SUPPLIED INFORMATION:
===============

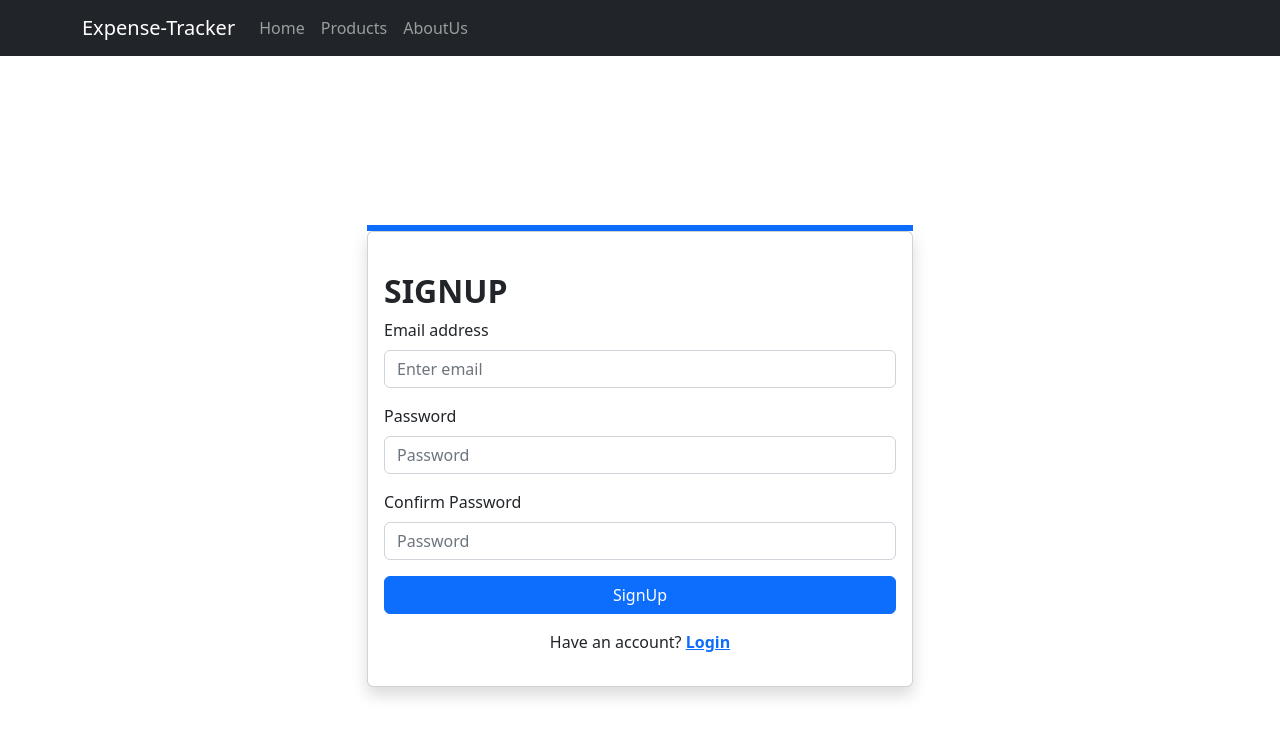
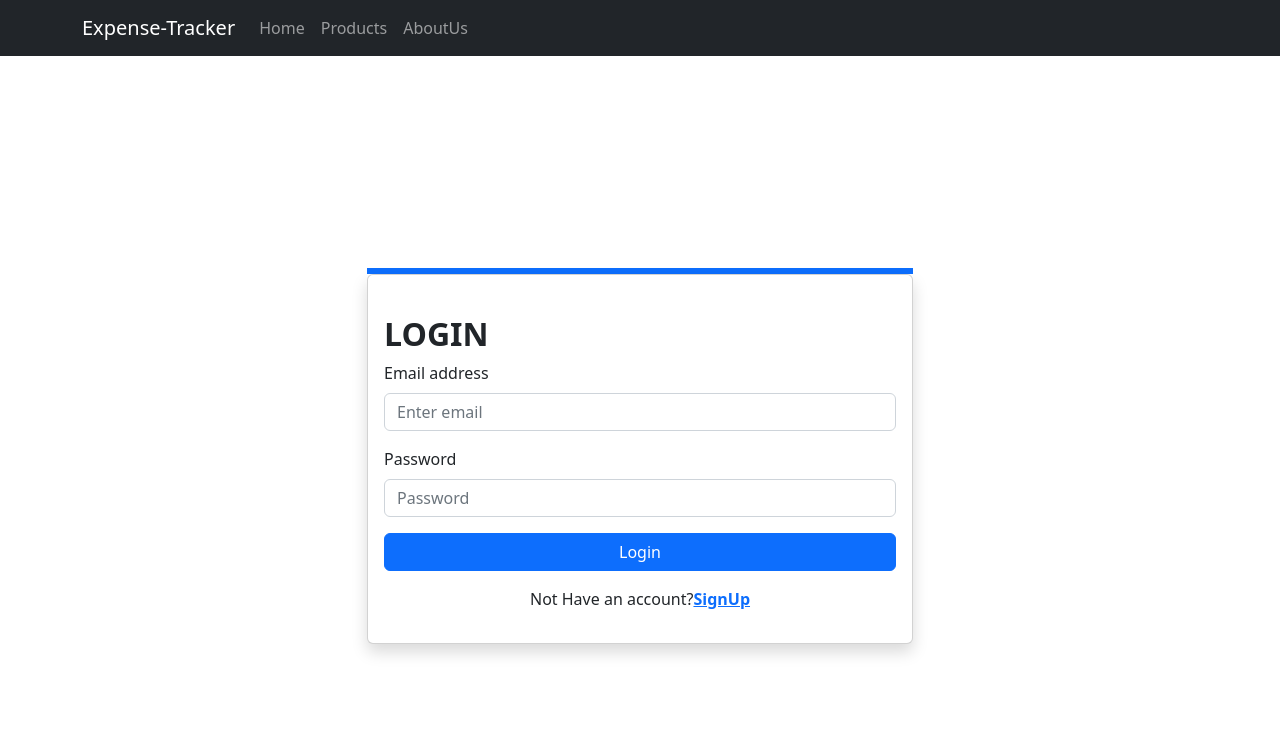
Before and after one commit to Harish-Shejokar/Expense-Tracker, a React (Create React App) app: page /login in a window 1280 px wide. Shown: the top 736 px of the page. Built offline with nearby package versions, Linux system fonts and the light colour scheme.

Commit message:
made login page

```diff
--- a/package.json
+++ b/package.json
@@ -10,6 +10,7 @@
     "react": "^18.2.0",
     "react-bootstrap": "^2.7.4",
     "react-dom": "^18.2.0",
+    "react-router-dom": "^5.3.4",
     "react-scripts": "5.0.1",
     "web-vitals": "^2.1.4"
   },
--- a/src/App.js
+++ b/src/App.js
@@ -1,12 +1,25 @@
 import React from "react";
 import Header from "./Components/Header/Header";
-import SignUp from "./Components/SignUp/SignUp";
+import SignUp from "./Components/Authentication/SignUp";
+import Login from "./Components/Authentication/Login";
+import { Route,Switch } from "react-router-dom/cjs/react-router-dom.min";
+import Home from "./Pages/HomePage/Home";
 
 function App() {
   return (
     <>
       <Header />
-      <SignUp />
+      <Switch>
+        <Route path="/" exact>
+          <SignUp />
+        </Route>
+        <Route path="/login" exact>
+          <Login />
+        </Route>
+        <Route path="/home" exact>
+          <Home />
+        </Route>
+      </Switch>
     </>
   );
 }
--- /dev/null
+++ b/src/Components/Authentication/Login.js
@@ -0,0 +1,118 @@
+import React, { useRef } from "react";
+import { Container, Row, Col, Card, Form, Button } from "react-bootstrap";
+import { Link,useHistory } from 'react-router-dom';
+
+const Login = () => {
+    const history = useHistory();
+  const emailRef = useRef();
+    const passwordRef = useRef();
+
+    const loginOnFireBase = async (enteredEmail, enteredPassword) => {
+      try {
+        const response = await fetch(
+          "https://identitytoolkit.googleapis.com/v1/accounts:signInWithPassword?key=AIzaSyBnUt6SmiCjCExXs2Pb4ir_uwH5us-ho2w",
+          {
+            method: "POST",
+            body: JSON.stringify({
+              email: enteredEmail,
+              password: enteredPassword,
+              returnSecureToken: true,
+            }),
+            headers: {
+              "Content-Type": "application/json",
+            },
+          }
+        );
+        if (response.ok) {
+          console.log("LogIn OK");
+          console.log(" User has successfully Logged In");
+          const data = await response;
+            console.log(data);
+            history.replace('/home')
+
+        } else {
+          console.log("signUp not OK");
+          alert("Invalid Authentication");
+        }
+      } catch (err) {
+        console.log(err);
+      }
+    };
+
+    const loginHandler = (e) => {
+        e.preventDefault();
+        const email = emailRef.current.value;
+        const password = passwordRef.current.value;
+        console.log(email, password);
+        loginOnFireBase(email,password);
+
+  };
+
+  return (
+    <div>
+      <Container>
+        <Row className="vh-100 d-flex justify-content-center align-items-center">
+          <Col md={8} lg={6} xs={12}>
+            <div className="border border-3 border-primary"></div>
+            <Card className="shadow">
+              <Card.Body>
+                <div className="mb-3 mt-md-4">
+                  <h2 className="fw-bold mb-2 text-uppercase ">Login</h2>
+                  <div className="mb-3">
+                    <Form>
+                      <Form.Group className="mb-3" controlId="formBasicEmail">
+                        <Form.Label className="text-center">
+                          Email address
+                        </Form.Label>
+                        <Form.Control
+                          type="email"
+                          ref={emailRef}
+                          placeholder="Enter email"
+                          required
+                        />
+                      </Form.Group>
+
+                      <Form.Group className="mb-3">
+                        <Form.Label>Password</Form.Label>
+                        <Form.Control
+                          type="password"
+                          placeholder="Password"
+                          ref={passwordRef}
+                          required
+                        />
+                      </Form.Group>
+
+                      <Form.Group
+                        className="mb-3"
+                        controlId="formBasicCheckbox"
+                      ></Form.Group>
+                      <div className="d-grid">
+                        <Button
+                          onClick={loginHandler}
+                          variant="primary"
+                          type="submit"
+                        >
+                          Login
+                        </Button>
+                      </div>
+                    </Form>
+                    <div className="mt-3">
+                      <p className="mb-0  text-center">
+                        Not Have an account?
+                        <Link to="/" className="text-primary fw-bold">
+                         SignUp
+                        </Link>
+                      </p>
+                    </div>
+                  </div>
+                </div>
+              </Card.Body>
+            </Card>
+          </Col>
+        </Row>
+      </Container>
+    </div>
+  );
+};
+
+export default Login;
--- a/src/Components/SignUp/SignUp.js
+++ b/src/Components/Authentication/SignUp.js
@@ -1,5 +1,6 @@
 import React,{useRef} from "react";
-import { Container, Row, Col,Card,Form,Button, Alert } from "react-bootstrap";
+import { Container, Row, Col, Card, Form, Button, } from "react-bootstrap";
+import {Link} from 'react-router-dom'
 
 //https://identitytoolkit.googleapis.com/v1/accounts:signUp?key=[API_KEY]
 const SignUp = () => {
@@ -74,7 +75,6 @@ const SignUp = () => {
 
                       <Form.Group
                         className="mb-3"
-                        controlId="formBasicPassword"
                       >
                         <Form.Label>Password</Form.Label>
                         <Form.Control
@@ -114,10 +114,10 @@ const SignUp = () => {
                     </Form>
                     <div className="mt-3">
                       <p className="mb-0  text-center">
-                         Have an account?{" "}
-                        <a href="{''}" className="text-primary fw-bold">
+                         Already Have an account?{" "}
+                        <Link to="/login" className="text-primary fw-bold">
                           Login
-                        </a>
+                        </Link>
                       </p>
                     </div>
                   </div>
--- /dev/null
+++ b/src/Pages/HomePage/Home.js
@@ -0,0 +1,11 @@
+import React from 'react'
+
+const Home = () => {
+  return (
+    <div>
+      <h1>Welcome to Expense Tracker</h1>
+    </div>
+  );
+}
+
+export default Home
--- a/src/index.js
+++ b/src/index.js
@@ -5,11 +5,14 @@ import App from './App';
 import reportWebVitals from './reportWebVitals';
 import "bootstrap/dist/css/bootstrap.min.css";
 import "bootstrap/dist/js/bootstrap.min.js";
+import {BrowserRouter} from 'react-router-dom'
 
 const root = ReactDOM.createRoot(document.getElementById('root'));
 root.render(
   <React.StrictMode>
-    <App />
+    <BrowserRouter>
+      <App />
+    </BrowserRouter>
   </React.StrictMode>
 );
 
```
Also changed, not shown: 1 other file (tests, documents, lock files or other folders).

===============

YOUR ASSIGNMENT: Each line of the data that contains "primary" belongs in the answer.

RESPONSE BELOW:
+            <div className="border border-3 border-primary"></div>
+                          variant="primary"
+                        <Link to="/" className="text-primary fw-bold">
-                        <a href="{''}" className="text-primary fw-bold">
+                        <Link to="/login" className="text-primary fw-bold">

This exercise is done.